Anchorage Administration The Coast Guard establishes various types of anchorages as part of the overall U.S. vessel traffic management system, which aids and assists mariners in their efforts to navigate their vessels safely. This Section contains: Authority Definitions Enforcement Other Considerations References: 33 CFR Parts 1, 110 including Subparts A and B, USC 471, Rivers and Harbor Act 33 USC 2030, CFR Part 1 PL , 33 USC 1223, PSWA (Ports and Waterways Safety Act of 1972) Inland Navigation Rules 30 and 35
Under the River and Harbor Act of 4 March 1915 (33 USC 471), anchorage grounds may be established by the SECDHS for vessels in navigable waters of the United States whenever it is apparent at these anchorage grounds are required by the maritime or commercial interests of the United States for safe navigation. Under the Ports and Waterways Safety Act (PWSA)(P.L , 33 U.S.C. 1223(c)) and the Magnuson Act (50 U.S.C. 191), the SECDHS may designate offshore anchorage areas for vessels in navigable waters of the United States (in the 3 – 12 nautical miles belt of the territorial sea) whenever it is apparent these vessels present either a safety or security risk to themselves, other vessels or the ports, harbors or facilities located therein.
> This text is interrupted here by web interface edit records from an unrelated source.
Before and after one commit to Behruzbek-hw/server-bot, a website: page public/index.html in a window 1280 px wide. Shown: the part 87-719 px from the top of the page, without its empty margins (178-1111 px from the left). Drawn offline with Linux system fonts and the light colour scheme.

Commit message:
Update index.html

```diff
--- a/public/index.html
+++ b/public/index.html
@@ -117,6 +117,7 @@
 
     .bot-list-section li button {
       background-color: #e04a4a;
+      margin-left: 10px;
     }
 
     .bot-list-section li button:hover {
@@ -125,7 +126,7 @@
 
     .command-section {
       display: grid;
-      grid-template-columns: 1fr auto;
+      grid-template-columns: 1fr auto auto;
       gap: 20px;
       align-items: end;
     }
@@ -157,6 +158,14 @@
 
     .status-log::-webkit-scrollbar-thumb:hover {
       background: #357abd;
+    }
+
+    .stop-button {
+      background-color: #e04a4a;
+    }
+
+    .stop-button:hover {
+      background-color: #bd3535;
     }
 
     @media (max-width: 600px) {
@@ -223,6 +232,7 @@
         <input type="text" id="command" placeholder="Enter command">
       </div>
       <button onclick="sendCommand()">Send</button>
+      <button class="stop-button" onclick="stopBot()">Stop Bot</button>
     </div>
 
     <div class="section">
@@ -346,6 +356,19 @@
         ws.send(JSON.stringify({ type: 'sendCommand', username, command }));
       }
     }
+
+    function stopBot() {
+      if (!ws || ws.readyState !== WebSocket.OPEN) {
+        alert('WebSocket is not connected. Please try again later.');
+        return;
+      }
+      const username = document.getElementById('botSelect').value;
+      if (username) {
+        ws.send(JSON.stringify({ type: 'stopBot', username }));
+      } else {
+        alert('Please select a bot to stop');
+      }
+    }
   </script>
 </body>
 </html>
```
Authority
Establishment of Special Anchorage Areas An Act of Congress dated 22 April 1940 authorizes that special anchorage areas may be designated by the SECDHS for vessels in navigable waters of the United States whenever it is apparent that these special anchorage areas are required by the maritime or commercial interests of the United States for safe navigation.
Special Anchorage Areas Con’t Those areas established by the District Commander under the authority of 33 USC 2030(g) or 2035(j). Regulations pertaining to special anchorage areas are found in 33 CFR 110 Subpart A. Vessels not more than 65 feet (less than 20 meters) in length anchored in a special anchorage area are not required to exhibit anchor lights or shapes nor sound signals (see Inland Navigation Rules 30 and 35). If new special anchorage areas need establishing or if existing anchorage areas need amending, then the applicable regulations will be created or amended by the District Commander per the rulemaking process.